It looks like the J. Hood Wright Park and CCNY/Shepard Hall nests are both inactive this year. I visited J. Hood Wright Park earlier in the week and saw a Red-Tailed Hawk perched on Haven Avenue on the west side of the park, so the nest may be in a new location this year. At CCNY, I didn't see any activity. The CCNY pair may have relocated to the radio tower they used a few years ago. Let's hope we hear some good news about either pair, later in the season.
- Red-tailed Hawks are nesting on the flood lights of Field 10 out on Randals Island again this year.
- The 310 West 72nd Street nest is confirmed to be active again.
- Tompkins Square park has become a version of the dating game, will it be Contestant #1, Contestant #2 or Contestant #3?
- I made a note that there is a good chance we'll find a nest on Governors Island this year. We'll find out when the island opens to the public May 1.
I hadn't had a chance to get up to 350 Central Park West for a few weeks and the nest looks great. The nest looks solid and in good shape. I caught up with the male near the Tennis Courts, and after watching the female on the nest, saw an exchange of the two hawks. The male took over egg warming duties and the female eat a pigeon left for her in a nearby tree. Then after she flew around for about five minutes, returned to the nest, and the male left.
On the fourth floor level of the fire escape on a building on the northwest corner of 96th and Lexington Avenue, there is a new hawk nest. The female was brooding when I arrived and the male was briefly on a water tank before flying out of view. I stayed until after sunset, but didn't see a nest exchange between the two hawks.
Two changes today.
- The Highbridge Park nest appears not to be in use this year. I suspect there a nest in the park, but is as of yet not found.
- In Tompkins Square Park, Dora appears to have injured her wing again and has gone back to rehab. A new female is claiming the nest. There is a post on the EV Grieve blog. Laura Goggin Photography's has also posted about the events on Wednesday.
I'm on vacation in California, but I'm getting reports about the Manhattan nests. Any additional news would be welcome. In general, it looks like this year's nests are running a week or two later than last years nests.
This winter Snowy Owls have been spotted along the sea coast of New York City and Long Island this winter. I love watching them from a distance. If you are interested in seeing a Snowy Owl, read up on the special care needed to watch these great birds before you go out to see one.
I was worried about this owl getting disturbed by people, but it and two other owls nearby managed to get spooked by a large four engine jet coming in low to land at JFK.
The Osprey platform out in Scot Cove in Darien, Connecticut only had one chick this year. Nevertheless, it was fun going out to watch the family for a third year.

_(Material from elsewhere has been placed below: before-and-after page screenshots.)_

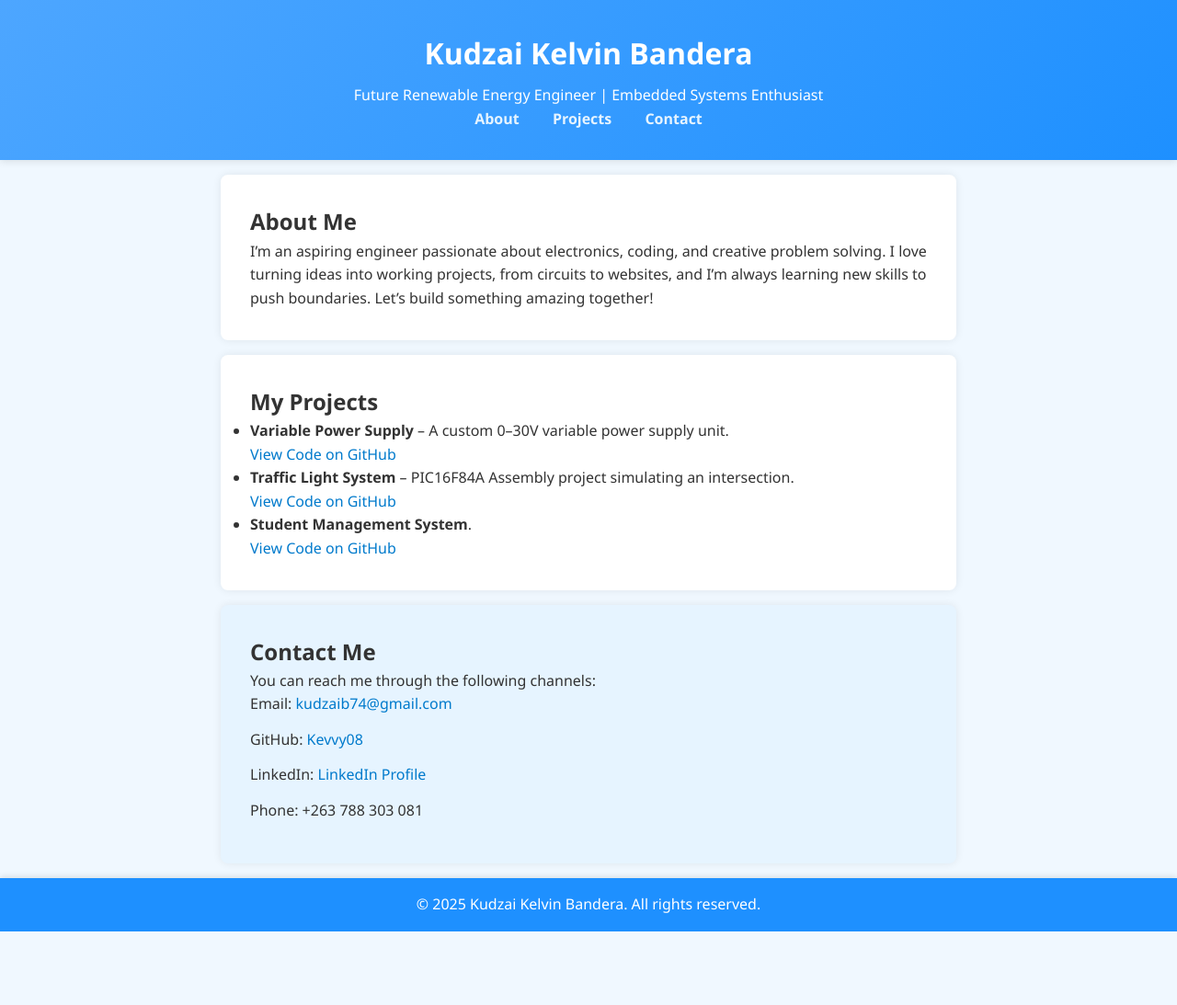
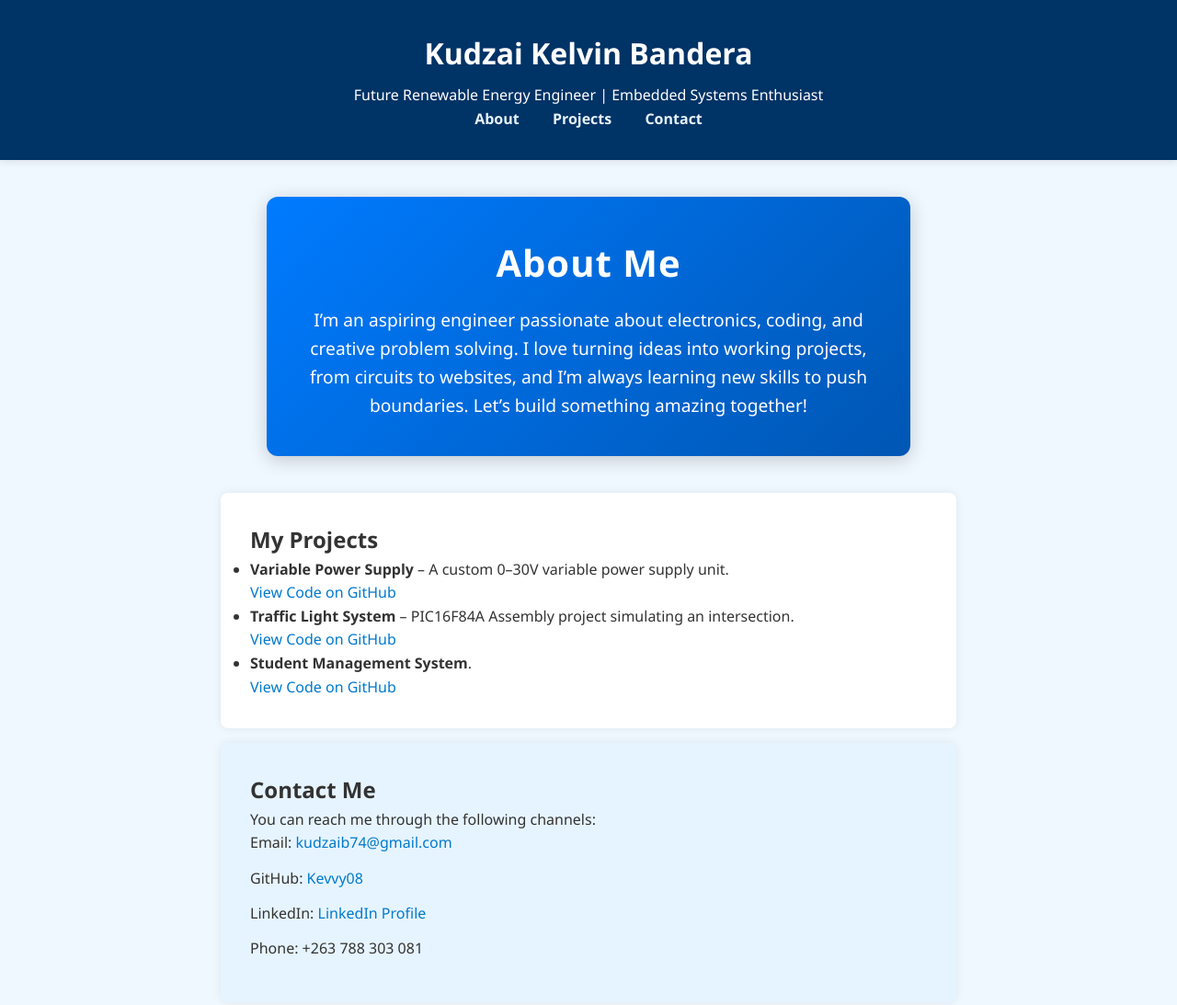
Before and after one commit to Kevvy08/Kevvy08.github.io, a plain HTML site: page index.html in a window 1280 px wide. Shown: the top 1093 px of the page at 92% size. Before the commit the page ends 1013 px from the top, so only its background shows below. Drawn offline with Linux system fonts and the light colour scheme.

Commit message:
Update style.css

```diff
--- a/style.css
+++ b/style.css
@@ -14,13 +14,12 @@ body {
 
 /* Header */
 header {
-  background: linear-gradient(135deg, #4da6ff, #1e90ff); /* light to medium blue gradient */
+  background-color: #003366;  /* dark navy blue */
   color: white;
   padding: 2rem;
   text-align: center;
   box-shadow: 0 2px 8px rgba(0,0,0,0.1);
 }
-
 header h1 {
   margin-bottom: 0.5rem;
 }
@@ -45,7 +44,28 @@ section {
   border-radius: 8px;
   box-shadow: 0 0 10px rgba(0,0,0,0.08);
 }
+.about-section {
+    background: linear-gradient(135deg, #007BFF, #0056b3);
+    color: white;
+    padding: 40px;
+    border-radius: 12px;
+    max-width: 700px;
+    margin: 40px auto;
+    box-shadow: 0 4px 20px rgba(0,0,0,0.2);
+    text-align: center;
+    font-family: 'Segoe UI', sans-serif;
+}
 
+.about-section h2 {
+    font-size: 2.5em;
+    margin-bottom: 15px;
+    letter-spacing: 1px;
+}
+
+.about-section p {
+    font-size: 1.2em;
+    line-height: 1.6;
+}
 /* Links */
 a {
   color: #007acc;
```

This will be the last update for 2017. The St. John nest has fledged.
Although the number of confirmed nests is lower than last year, all in all, 2017 was a good year.
Changes from last update:

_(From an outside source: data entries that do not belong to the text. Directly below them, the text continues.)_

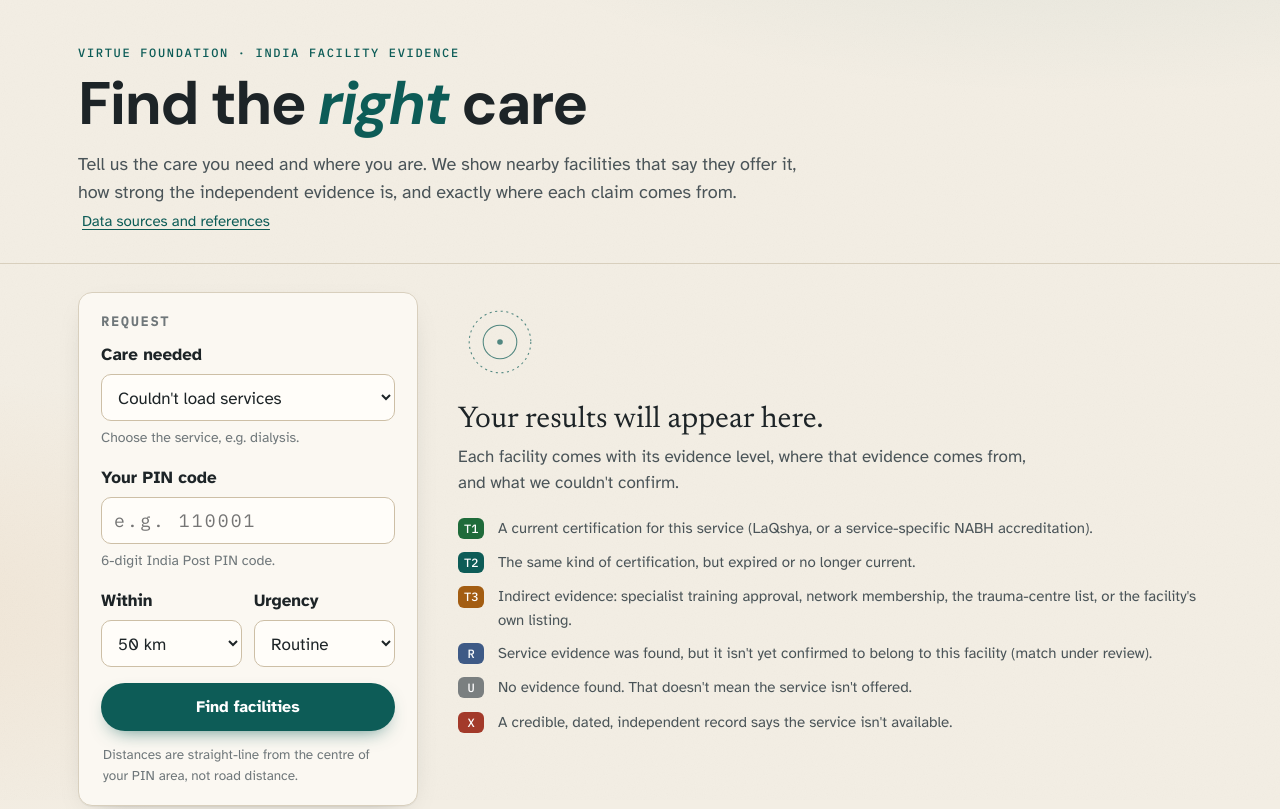
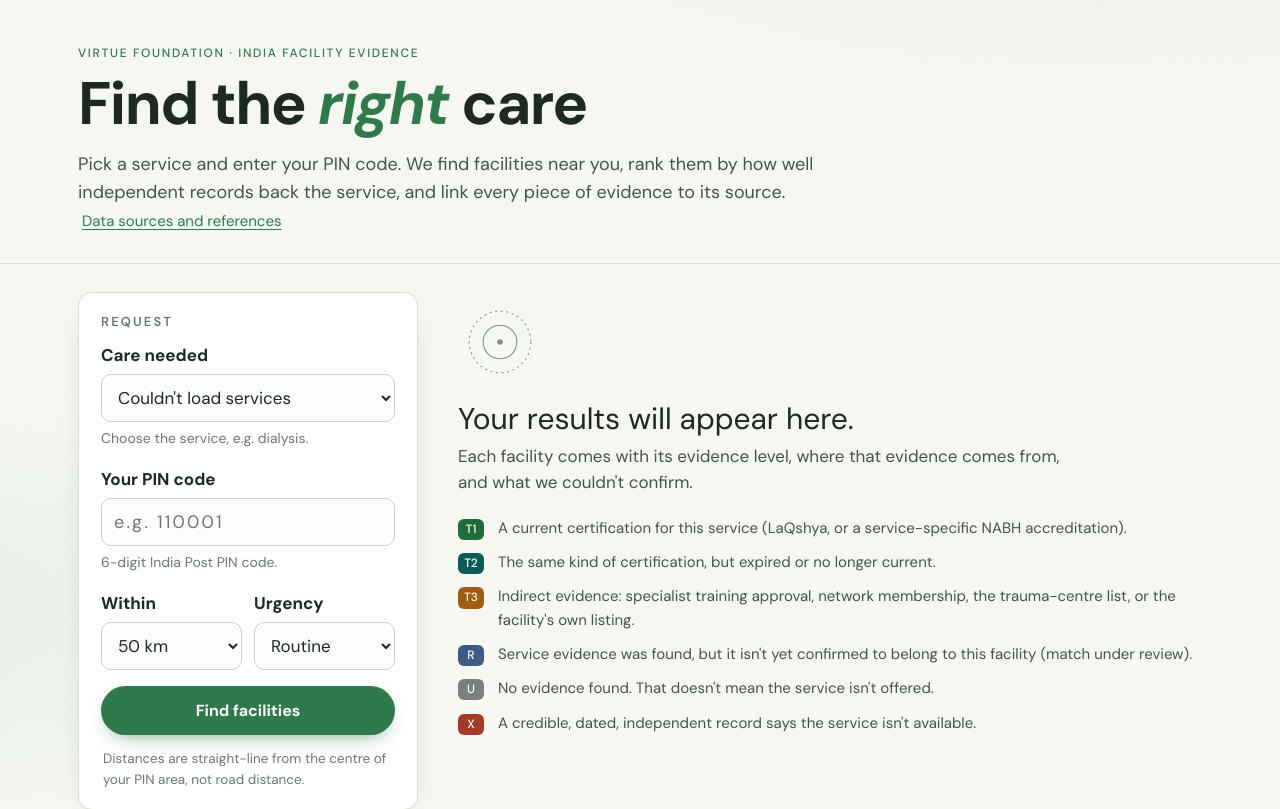
Before and after one commit to sophia-m-kliatchko/CMU_Datathon_26, a plain HTML site: page app/static/index.html in a window 1280 px wide. Shown: the top 809 px of the page. Drawn offline with Linux system fonts and the light colour scheme; no server answers.

Commit message:
Website: green-on-off-white palette, DM Sans everywhere, no provisional banner, new subtitle; merged main
Co-Authored-By: Claude Opus 5.5 <noreply@anthropic.com>

```diff
--- a/app/static/app.js
+++ b/app/static/app.js
@@ -51,11 +51,6 @@
       const h = await api("/api/health");
       $("#status").textContent = `data: ${h.data_mode} · evidence: ${h.evidence_provider} · ranking: ${h.ranker}` +
         (h.explainer ? ` · explainer: ${h.explainer}` : " · explainer: off");
-      if (h.provisional_note) $("#provisional-text").textContent = h.provisional_note;
-      if (h.data_mode === "mock") {
-        $("#provisional-text").textContent = "Demo mode: the facilities below are made up and only illustrate the layout.";
-      }
-      $("#provisional").hidden = !(h.provisional || h.data_mode === "mock");
     } catch (_) { /* leave defaults */ }
   }
 
--- a/app/static/index.html
+++ b/app/static/index.html
@@ -7,7 +7,7 @@
   <meta name="description" content="Find healthcare facilities in India for a specific service, with cited evidence and honest uncertainty.">
   <link rel="preconnect" href="https://fonts.googleapis.com">
   <link rel="preconnect" href="https://fonts.gstatic.com" crossorigin>
-  <link href="https://fonts.googleapis.com/css2?family=DM+Sans:ital,opsz,wght@0,9..40,700;1,9..40,700&family=Atkinson+Hyperlegible:ital,wght@0,400;0,700;1,400&family=IBM+Plex+Mono:wght@400;500&family=Newsreader:ital,opsz,wght@0,6..72,400;0,6..72,600;1,6..72,400;1,6..72,600&display=swap" rel="stylesheet">
+  <link href="https://fonts.googleapis.com/css2?family=DM+Sans:ital,opsz,wght@0,9..40,400;0,9..40,500;0,9..40,600;0,9..40,700;1,9..40,400;1,9..40,700&display=swap" rel="stylesheet">
   <link rel="stylesheet" href="/static/styles.css">
 </head>
 <body>
@@ -17,13 +17,9 @@
     <div class="masthead__inner">
       <p class="eyebrow">Virtue Foundation · India facility evidence</p>
       <h1>Find the <em>right</em> care</h1>
-      <p class="lede">Tell us the care you need and where you are. We show nearby facilities that say they offer it,
-        how strong the independent evidence is, and exactly where each claim comes from.
+      <p class="lede">Pick a service and enter your PIN code. We find facilities near you, rank them by how well
+        independent records back the service, and link every piece of evidence to its source.
         <a class="lede__refs" href="#references">Data sources and references</a></p>
-    </div>
-    <div id="provisional" class="provisional" role="note" hidden>
-      <strong>Provisional results.</strong>
-      <span id="provisional-text">Evidence levels and ranking settings are still provisional.</span>
     </div>
   </header>
 
--- a/app/static/styles.css
+++ b/app/static/styles.css
@@ -1,17 +1,19 @@
-/* Find the Right Care: "evidence dossier" style. Warm paper, ink, one teal accent, tier colours that
-   carry meaning. Body font chosen for legibility (Atkinson Hyperlegible). */
+/* Find the Right Care: off-white paper with shades of green as accents; tier colours carry meaning.
+   One typeface throughout (DM Sans), matching the title. */
 
 :root {
-  --paper: #f3eee4;
-  --paper-2: #ebe4d6;
-  --card: #fbf8f2;
-  --ink: #1d2427;
-  --ink-2: #4a5458;
-  --ink-3: #6f777a;
-  --rule: #d8cfbd;
-  --accent: #0d5c57;
-  --accent-2: #0a4743;
+  --paper: #f7f8f4;
+  --paper-2: #eaefe6;
+  --card: #ffffff;
+  --ink: #1c2a22;
+  --ink-2: #44544a;
+  --ink-3: #6b786f;
+  --rule: #d7e0d3;
+  --accent: #2f7a4b;
+  --accent-2: #1f5a35;
   --saffron: #c8731f;
+  --accent-soft: #8fc49f;
+  --accent-tint: #e4f1e7;
 
   --t1: #1f6b3a;
   --t2: #0d5c57;
@@ -22,9 +24,9 @@
 
   --radius: 14px;
   --shadow: 0 1px 0 rgba(29, 36, 39, .04), 0 10px 30px -18px rgba(29, 36, 39, .35);
-  --display: "Newsreader", "Iowan Old Style", Georgia, serif;
-  --body: "Atkinson Hyperlegible", "Segoe UI", sans-serif;
-  --mono: "IBM Plex Mono", ui-monospace, monospace;
+  --display: "DM Sans", "Segoe UI", sans-serif;
+  --body: "DM Sans", "Segoe UI", sans-serif;
+  --mono: "DM Sans", "Segoe UI", sans-serif;
 }
 
 * { box-sizing: border-box; }
@@ -36,8 +38,8 @@ body {
   font: 17px/1.55 var(--body);
   color: var(--ink);
   background:
-    radial-gradient(1200px 500px at 85% -10%, rgba(13, 92, 87, .10), transparent 60%),
-    radial-gradient(900px 400px at -10% 30%, rgba(200, 115, 31, .07), transparent 60%),
+    radial-gradient(1200px 500px at 85% -10%, rgba(47, 122, 75, .10), transparent 60%),
+    radial-gradient(900px 400px at -10% 30%, rgba(143, 196, 159, .14), transparent 60%),
     var(--paper);
   min-height: 100vh;
 }
@@ -52,7 +54,7 @@ body::before {
 .skip { position: absolute; left: -999px; top: 8px; background: var(--ink); color: var(--paper); padding: 8px 12px; border-radius: 8px; z-index: 10; }
 .skip:focus { left: 12px; }
 
-:focus-visible { outline: 3px solid var(--saffron); outline-offset: 2px; border-radius: 6px; }
+:focus-visible { outline: 3px solid var(--accent-soft); outline-offset: 2px; border-radius: 6px; }
 
 /* ---------- masthead ---------- */
 .masthead { position: relative; z-index: 1; border-bottom: 1px solid var(--rule); }
@@ -61,7 +63,7 @@ body::before {
   margin: 0 0 10px; font: 500 12px/1.5 var(--mono); letter-spacing: .14em; text-transform: uppercase; color: var(--accent);
 }
 h1 {
-  margin: 0; font: 700 clamp(36px, 5.4vw, 60px)/1.05 "DM Sans", var(--body); letter-spacing: -.025em;
+  margin: 0; font: 700 clamp(36px, 5.4vw, 60px)/1.05 var(--body); letter-spacing: -.025em;
 }
 h1 em { font-style: italic; color: var(--accent); }
 .lede { max-width: 62ch; margin: 16px 0 0; color: var(--ink-2); font-size: 18px; }
@@ -93,7 +95,7 @@ h1 em { font-style: italic; color: var(--accent); }
 .slip__form {
   background: var(--card); border: 1px solid var(--rule); border-radius: var(--radius); padding: 22px 22px 18px;
   box-shadow: var(--shadow);
-  background-image: linear-gradient(var(--card), var(--card)), repeating-linear-gradient(transparent 0 31px, rgba(13, 92, 87, .06) 31px 32px);
+  background-image: linear-gradient(var(--card), var(--card)), repeating-linear-gradient(transparent 0 31px, rgba(47, 122, 75, .06) 31px 32px);
 }
 .slip__title { margin: 0 0 14px; font: 600 13px/1 var(--mono); letter-spacing: .16em; text-transform: uppercase; color: var(--ink-3); }
 .field { display: block; margin-bottom: 16px; }
@@ -105,23 +107,23 @@ h1 em { font-style: italic; color: var(--accent); }
 
 select, input {
   width: 100%; font: 17px var(--body); color: var(--ink);
-  padding: 11px 12px; border-radius: 10px; border: 1.5px solid #cdbfa6; background: #fffdf9;
+  padding: 11px 12px; border-radius: 10px; border: 1.5px solid #c6d4c3; background: #fcfdfb;
   transition: border-color .15s, box-shadow .15s;
 }
 input { font-family: var(--mono); letter-spacing: .12em; font-size: 18px; }
 select:hover, input:hover { border-color: var(--accent); }
-select:focus, input:focus { outline: none; border-color: var(--accent); box-shadow: 0 0 0 4px rgba(13, 92, 87, .15); }
+select:focus, input:focus { outline: none; border-color: var(--accent); box-shadow: 0 0 0 4px rgba(47, 122, 75, .15); }
 
 .btn { font: 700 16px var(--body); border-radius: 999px; cursor: pointer; border: 0; transition: transform .12s, background .15s, box-shadow .15s; }
 .btn--primary {
   width: 100%; padding: 14px 18px; color: #fff; background: var(--accent);
-  box-shadow: 0 8px 20px -10px rgba(13, 92, 87, .8);
+  box-shadow: 0 8px 20px -10px rgba(47, 122, 75, .8);
 }
 .btn--primary:hover { background: var(--accent-2); }
 .btn--primary:active { transform: translateY(1px); }
 .btn--primary[aria-busy="true"] .btn__label::after { content: " …"; }
 .btn--ghost { padding: 8px 14px; background: transparent; color: var(--accent); border: 1.5px solid currentColor; font-size: 15px; }
-.btn--ghost:hover { background: rgba(13, 92, 87, .08); }
+.btn--ghost:hover { background: rgba(47, 122, 75, .08); }
 .btn[disabled] { opacity: .6; cursor: wait; }
 .slip__note { font-size: 13.5px; color: var(--ink-3); margin: 14px 2px 0; }
 
@@ -156,7 +158,7 @@ select:focus, input:focus { outline: none; border-color: var(--accent); box-shad
 @keyframes rise { to { opacity: 1; transform: none; } }
 .card__rank {
   font: 400 40px/1 var(--display); color: var(--accent); text-align: center; padding-top: 22px;
-  background: linear-gradient(180deg, rgba(13, 92, 87, .07), transparent 70%);
+  background: linear-gradient(180deg, rgba(47, 122, 75, .07), transparent 70%);
   border-right: 1px dashed var(--rule);
 }
 .card__body { padding: 20px 22px 18px; min-width: 0; }
@@ -178,8 +180,8 @@ select:focus, input:focus { outline: none; border-color: var(--accent); box-shad
 .card__geo p { margin: 0; }
 .card__dist { color: var(--ink); font-size: 18px; }
 .ring { width: 34px; height: 34px; flex: none; }
-.ring__outer { fill: rgba(13, 92, 87, .08); stroke: var(--accent); stroke-width: 1.2; stroke-dasharray: 2 3; }
-.ring__inner { fill: rgba(13, 92, 87, .18); stroke: none; }
+.ring__outer { fill: rgba(47, 122, 75, .08); stroke: var(--accent); stroke-width: 1.2; stroke-dasharray: 2 3; }
+.ring__inner { fill: rgba(47, 122, 75, .18); stroke: none; }
 .ring__dot { fill: var(--accent); }
 .geo-high .ring__outer { r: 7; stroke-dasharray: none; }
 .geo-medium_low_precision .ring__outer { r: 12; }
@@ -247,7 +249,7 @@ select:focus, input:focus { outline: none; border-color: var(--accent); box-shad
 .legend dd { font-size: 15px; }
 
 .error { padding: 16px 18px; border-radius: 12px; background: #f8ddd6; border: 1.5px solid rgba(163, 58, 42, .5); color: #5d1a10; }
-.skeleton { height: 170px; border-radius: var(--radius); margin-bottom: 18px; background: linear-gradient(100deg, var(--paper-2) 30%, #f6f1e8 50%, var(--paper-2) 70%); background-size: 300% 100%; animation: shimmer 1.4s infinite linear; }
+.skeleton { height: 170px; border-radius: var(--radius); margin-bottom: 18px; background: linear-gradient(100deg, var(--paper-2) 30%, #f3f6f0 50%, var(--paper-2) 70%); background-size: 300% 100%; animation: shimmer 1.4s infinite linear; }
 @keyframes shimmer { to { background-position: -150% 0; } }
 
 .colophon { position: relative; z-index: 1; max-width: 1180px; margin: 0 auto; padding: 0 28px 40px; color: var(--ink-3); font-size: 13.5px; }
@@ -272,6 +274,6 @@ select:focus, input:focus { outline: none; border-color: var(--accent); box-shad
 }
 
 /* Notes and section headings used with the evidence engine (per-service ceiling, urgent mode) */
-p.notes--info { font-size: 14.5px; color: var(--ink-2); background: #eef1ef; border-left: 3px solid var(--ink-3); padding: 8px 12px; border-radius: 6px; }
-.section-title { font-family: "Newsreader", Georgia, serif; font-weight: 600; font-size: 22px; margin: 28px 0 4px; }
+p.notes--info { font-size: 14.5px; color: var(--ink-2); background: var(--accent-tint); border-left: 3px solid var(--accent); padding: 8px 12px; border-radius: 6px; }
+.section-title { font-family: var(--body); font-weight: 700; font-size: 22px; margin: 28px 0 4px; }
 .section-note { margin: 0 0 14px; color: var(--ink-2); font-size: 15px; }
```
Also changed, not shown: 1 other file.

- 72nd and West End Nest has fledged
- 2nd fledgling confirmed at Inwood Hill Park (6-27-17)
Changes from the last report:
- Three eyasses confirmed at J. Hood Wright Park
- Three eyasses confirmed at Grant's Tomb
- Tompkins Square Park has one eyass
Washington Square Park was full of birders after a beautiful male Kentucky Warbler this afternoon. After photographing the Kentucky, I watched the nest briefly. I saw my first wing flap from the eyass, a great sign of things to come.
Changes from the last report:
- The 95th and Lexington nest has been abandoned
- The J. Hood Wright Park nest has hatched according to observers
- The Grant's Tomb has at least two eyasses
- The Washington Square nest had an eyass die. The current pair have had three nests.
- In 2015 the nest produced 2 healthy fledglings
- In 2016 there were two unhatched eggs and while one eyass fledged suscessfully, it had problems with late feather growth.
- In 2017, there was one unhatched egg, one eyass that died in the first week and one hopefully healthy eyass.
The decline of the success rate for the Washington Square nest makes one question if there is a problem with the environment around the park. We might be seeing the effects of low levels of rodenticides or some other agent.
Thanks to a Tompkins Square Park Birder's great spotting, I got to watch a group of migrating Savannah Sparrows in the park on Thursday evening. It was a nice surprise in foggy weather.
- The Gorman Park Nest is brooding. The female has been seen sitting on the nest
- Although the J. Hood Wright Park nest is listed as not having hatched, it most likely has hatched but gone detected just yet.
- It looks unlikely that the 3rd egg at Washington Square Park will hatch.
As always, please email me if you have any updates for this chart.
Reports of Manhattan nests hatching are coming in...
Update 4/19: A second egg hatched at Washington Square Park.